What is Wi-Fi?
A wireless local area network (WLAN) is the term used for equipment that forms data networks with other equipment over short distances without the use of connecting wires. The network is connected using radio waves, or radiofrequency (RF) electromagnetic energy (EME). Devices used in a WLAN network are often known as Wi-Fi devices. Wi-Fi devices are often deployed in residential, public and educational spaces. Many schools now provide Wi-Fi for students and staff to use.
How does the ACMA regulate EME for Wi-Fi?
Wi-Fi devices with inbuilt antennae must comply with the ACMA’s Radiocommunications (Electromagnetic Radiation – Human Exposure) Standard 2014 (the Human Exposure Standard). The Human Exposure Standard uses the EME exposure limits set by the Australian Radiation Protection and Nuclear Safety Agency (ARPANSA) in the Radiation Protection Standard for Maximum Exposure Levels to Radiofrequency Fields – 3 kHz to 300 GHz (2002) (the ARPANSA Standard).
The operation of Wi-Fi devices in Australia is authorised by the Radiocommunications (Low Interference Potential Devices) Class Licence 2015 (the LIPD class licence).
How can we be confident that Wi-Fi devices are operating within the safety limits?

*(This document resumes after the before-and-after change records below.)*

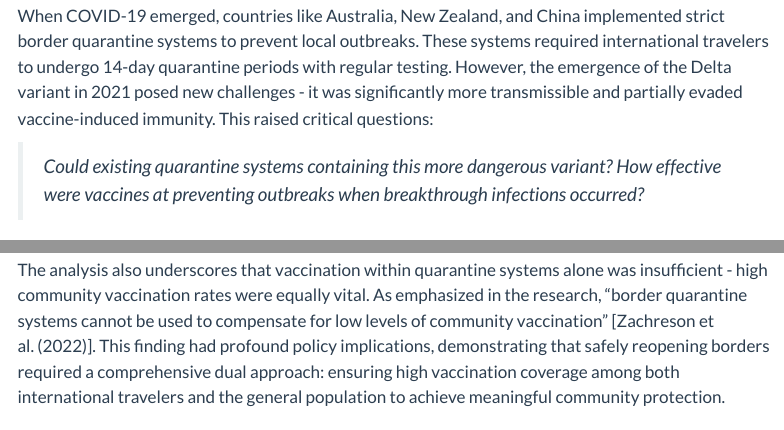
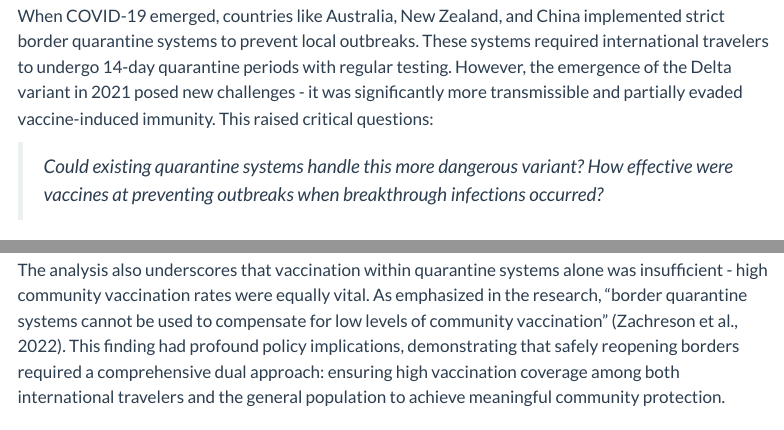
Before and after one commit to laihoangson/demoblog, a Quarto document (posts/covid_blog/index.qmd): the page in a window 1100 px wide, from 690 px down, and a second part further down, joined at a grey line. Rendered offline with R 4.5, knitr and Pandoc in place of Quarto, with nearby package versions; some code elsewhere in the file could not run offline; menus at the side of the page are left out.

Commit message:
Correct minor typos in the blog

```diff
--- a/posts/covid_blog/index.qmd
+++ b/posts/covid_blog/index.qmd
@@ -24,7 +24,7 @@ knitr::include_graphics("airport.jpg")
 
 When COVID-19 emerged, countries like Australia, New Zealand, and China implemented strict border quarantine systems to prevent local outbreaks. These systems required international travelers to undergo 14-day quarantine periods with regular testing. However, the emergence of the Delta variant in 2021 posed new challenges - it was significantly more transmissible and partially evaded vaccine-induced immunity. This raised critical questions:
 
-> *Could existing quarantine systems containing this more dangerous variant? How effective were vaccines at preventing outbreaks when breakthrough infections occurred?*
+> *Could existing quarantine systems handle this more dangerous variant? How effective were vaccines at preventing outbreaks when breakthrough infections occurred?*
 
 This blog post explores how border quarantine performance changed under Delta variant conditions and what level of vaccination was needed to maintain safety.
 
@@ -137,7 +137,7 @@ final_gt_table_styled
 
 The most remarkable finding is the powerful threshold effect observed with high-efficacy vaccines. At 90% efficacy, each increase in population coverage produces dramatically larger gains in protection. For R₀ = 6, moving from 20% to 100% coverage extends the outbreak timeline from 500 to 3,000 days - a sixfold increase in protection. This exponential benefit is even more pronounced than linear models would predict, highlighting the critical importance of achieving both high vaccine efficacy and broad population coverage.
 
-The analysis also underscores that vaccination within quarantine systems alone was insufficient - high community vaccination rates were equally vital. As emphasized in the research, "border quarantine systems cannot be used to compensate for low levels of community vaccination" [Zachreson et al. (2022)]. This finding had profound policy implications, demonstrating that safely reopening borders required a comprehensive dual approach: ensuring high vaccination coverage among both international travelers and the general population to achieve meaningful community protection.
+The analysis also underscores that vaccination within quarantine systems alone was insufficient - high community vaccination rates were equally vital. As emphasized in the research, "border quarantine systems cannot be used to compensate for low levels of community vaccination" (Zachreson et al., 2022). This finding had profound policy implications, demonstrating that safely reopening borders required a comprehensive dual approach: ensuring high vaccination coverage among both international travelers and the general population to achieve meaningful community protection.
 
 ## Conclusion
 
```
Also changed, not shown: docs/search.json, 3 other files.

The ACMA has found that EME exposure from Wi-Fi transmitters is significantly below the limits of the ARPANSA Standard.
As Wi-Fi and other EME emitting devices become more common, some people may be concerned about possible concurrent exposure to EME from multiple devices. ARPANSA has found that exposure to EME in the environment from various sources is very low and typically much lower than the allowable limits in the ARPANSA Standard.
The ACMA has found no reason to be concerned about Wi-Fi devices and public safety. Nonetheless, the increased use of Wi-Fi devices, combined with some public concern about EME, has re-enforced the need for the ACMA to continue to ensure that devices comply with the exposure limits.

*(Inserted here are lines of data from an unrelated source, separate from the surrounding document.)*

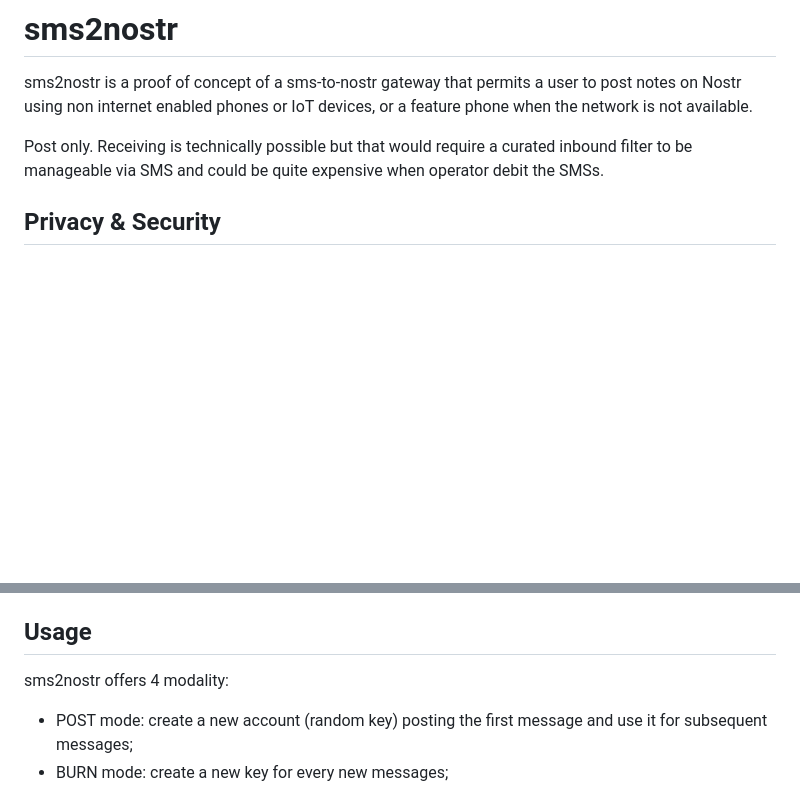
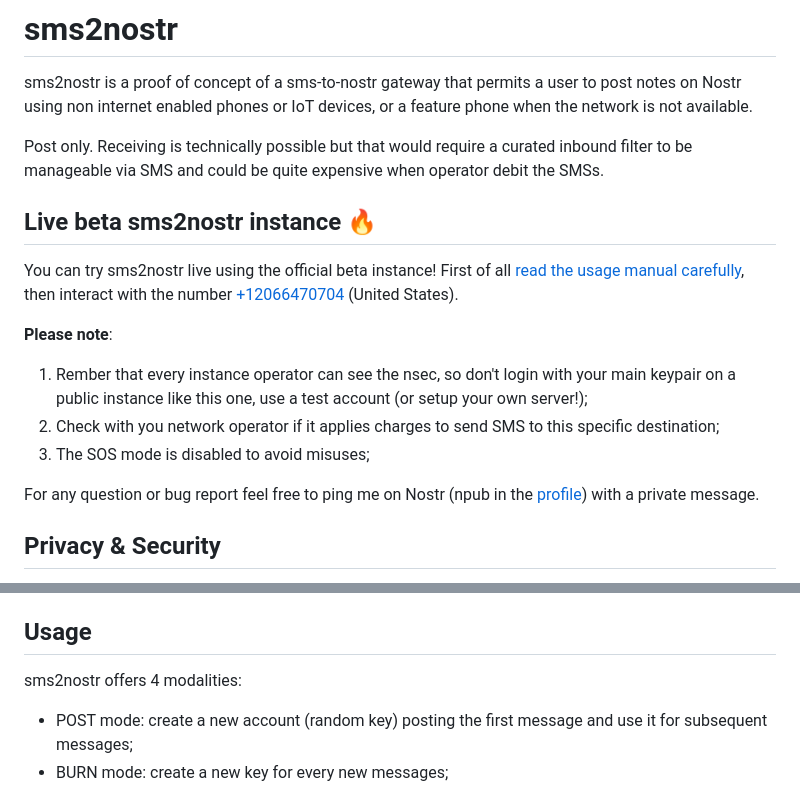
Before and after one commit to dtonon/sms2nostr, a Markdown page: README.md, 2 parts joined by grey strips. Rendered like a GitHub page; blank space fills up the shorter version.

Commit message:
Update the README with the open beta infos

```diff
--- a/README.md
+++ b/README.md
@@ -3,6 +3,18 @@
 sms2nostr is a proof of concept of a sms-to-nostr gateway that permits a user to post notes on Nostr using non internet enabled phones or IoT devices, or a feature phone when the network is not available.
 
 Post only. Receiving is technically possible but that would require a curated inbound filter to be manageable via SMS and could be quite expensive when operator debit the SMSs.
+
+## Live beta sms2nostr instance 🔥
+
+You can try sms2nostr live using the official beta instance! First of all [read the usage manual carefully](#usage), then interact with the number [+12066470704](tel:+12066470704) (United States).
+
+**Please note**:
+
+1) Rember that every instance operator can see the nsec, so don't login with your main keypair on a public instance like this one, use a test account (or setup your own server!);
+2) Check with you network operator if it applies charges to send SMS to this specific destination;
+3) The SOS mode is disabled to avoid misuses;
+
+For any question or bug report feel free to ping me on Nostr (npub in the [profile](https://github.com/dtonon)) with a private message.
 
 ## Privacy & Security
 
@@ -72,7 +84,7 @@ New providers can easily be added, see `provider_template.rb`.
 
 ## Usage
 
-sms2nostr offers 4 modality:
+sms2nostr offers 4 modalities:
 
 * POST mode: create a new account (random key) posting the first message and use it for subsequent messages;
 * BURN mode: create a new key for every new messages;
```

Wi-Fi EME compliance was a priority compliance area (PCA) for the ACMA in 2014-15. The ACMA assessed compliance levels by auditing suppliers of Wi-Fi devices. Such audits consisted of requiring suppliers to submit the compliance documentation, including test reports, which they are required to hold. The ACMA has published a summary of the results of this audit program.
Who is responsible for Wi-Fi in schools?

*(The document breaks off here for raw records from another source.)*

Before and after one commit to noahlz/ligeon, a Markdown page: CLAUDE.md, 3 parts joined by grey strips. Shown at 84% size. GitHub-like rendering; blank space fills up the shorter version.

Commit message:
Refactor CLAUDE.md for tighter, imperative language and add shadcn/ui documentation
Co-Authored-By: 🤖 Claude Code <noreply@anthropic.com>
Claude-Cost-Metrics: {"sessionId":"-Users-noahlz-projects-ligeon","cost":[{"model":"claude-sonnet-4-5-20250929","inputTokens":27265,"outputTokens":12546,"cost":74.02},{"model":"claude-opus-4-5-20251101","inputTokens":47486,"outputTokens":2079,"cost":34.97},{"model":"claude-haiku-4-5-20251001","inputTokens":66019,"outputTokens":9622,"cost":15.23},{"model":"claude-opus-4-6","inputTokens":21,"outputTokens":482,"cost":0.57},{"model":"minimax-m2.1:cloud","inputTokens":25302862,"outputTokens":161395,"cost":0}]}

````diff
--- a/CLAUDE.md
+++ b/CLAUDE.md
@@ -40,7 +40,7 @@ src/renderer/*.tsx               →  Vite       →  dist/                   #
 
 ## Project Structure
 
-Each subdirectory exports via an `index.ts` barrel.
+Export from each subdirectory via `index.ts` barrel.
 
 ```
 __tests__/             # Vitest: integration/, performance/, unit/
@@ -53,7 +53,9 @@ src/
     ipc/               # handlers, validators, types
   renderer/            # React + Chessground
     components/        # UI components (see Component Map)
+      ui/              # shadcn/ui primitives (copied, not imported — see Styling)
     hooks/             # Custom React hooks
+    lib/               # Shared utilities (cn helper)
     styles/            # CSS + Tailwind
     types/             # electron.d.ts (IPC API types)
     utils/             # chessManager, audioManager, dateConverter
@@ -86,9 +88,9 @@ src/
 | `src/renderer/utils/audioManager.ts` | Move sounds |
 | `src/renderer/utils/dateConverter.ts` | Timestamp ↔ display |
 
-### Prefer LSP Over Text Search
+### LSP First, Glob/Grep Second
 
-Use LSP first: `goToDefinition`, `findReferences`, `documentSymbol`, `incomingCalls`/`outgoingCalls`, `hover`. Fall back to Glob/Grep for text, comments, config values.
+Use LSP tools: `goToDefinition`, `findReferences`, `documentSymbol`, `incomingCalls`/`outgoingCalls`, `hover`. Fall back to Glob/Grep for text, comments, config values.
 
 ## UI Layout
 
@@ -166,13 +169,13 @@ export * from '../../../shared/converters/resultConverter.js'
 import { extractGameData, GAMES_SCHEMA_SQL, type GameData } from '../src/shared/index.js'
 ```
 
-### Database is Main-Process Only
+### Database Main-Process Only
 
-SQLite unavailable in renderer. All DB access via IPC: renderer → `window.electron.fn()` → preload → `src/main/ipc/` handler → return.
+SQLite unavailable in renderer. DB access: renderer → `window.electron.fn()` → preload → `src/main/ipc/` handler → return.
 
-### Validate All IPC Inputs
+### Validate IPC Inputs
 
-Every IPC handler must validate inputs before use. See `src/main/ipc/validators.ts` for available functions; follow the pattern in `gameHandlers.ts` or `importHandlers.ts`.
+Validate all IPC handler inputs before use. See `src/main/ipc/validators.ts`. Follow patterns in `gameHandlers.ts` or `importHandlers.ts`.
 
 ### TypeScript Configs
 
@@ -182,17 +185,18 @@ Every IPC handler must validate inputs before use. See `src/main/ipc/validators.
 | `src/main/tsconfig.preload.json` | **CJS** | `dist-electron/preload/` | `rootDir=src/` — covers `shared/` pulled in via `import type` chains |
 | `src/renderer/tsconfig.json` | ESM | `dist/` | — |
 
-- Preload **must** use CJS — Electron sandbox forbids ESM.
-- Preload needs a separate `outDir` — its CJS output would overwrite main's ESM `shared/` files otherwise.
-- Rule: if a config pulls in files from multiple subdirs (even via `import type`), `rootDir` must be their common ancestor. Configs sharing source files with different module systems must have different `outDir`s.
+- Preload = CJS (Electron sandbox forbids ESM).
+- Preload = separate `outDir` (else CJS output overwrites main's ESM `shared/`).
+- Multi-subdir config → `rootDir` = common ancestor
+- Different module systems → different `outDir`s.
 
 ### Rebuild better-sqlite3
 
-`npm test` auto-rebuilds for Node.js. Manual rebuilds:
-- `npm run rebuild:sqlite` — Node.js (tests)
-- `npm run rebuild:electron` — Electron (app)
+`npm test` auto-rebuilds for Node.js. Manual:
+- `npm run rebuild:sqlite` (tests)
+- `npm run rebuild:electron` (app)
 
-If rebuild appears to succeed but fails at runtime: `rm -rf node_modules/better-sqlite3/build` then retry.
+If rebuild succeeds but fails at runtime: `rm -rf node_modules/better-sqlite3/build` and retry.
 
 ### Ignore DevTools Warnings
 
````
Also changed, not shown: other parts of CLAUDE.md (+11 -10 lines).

State education departments, Catholic Education Offices and individual independent schools are responsible for decisions to install Wi-Fi. The design and rollout of Wi-Fi is therefore the responsibility of education authorities and individual schools. They are best placed to respond to questions about particular deployments.
Where can I go for more information?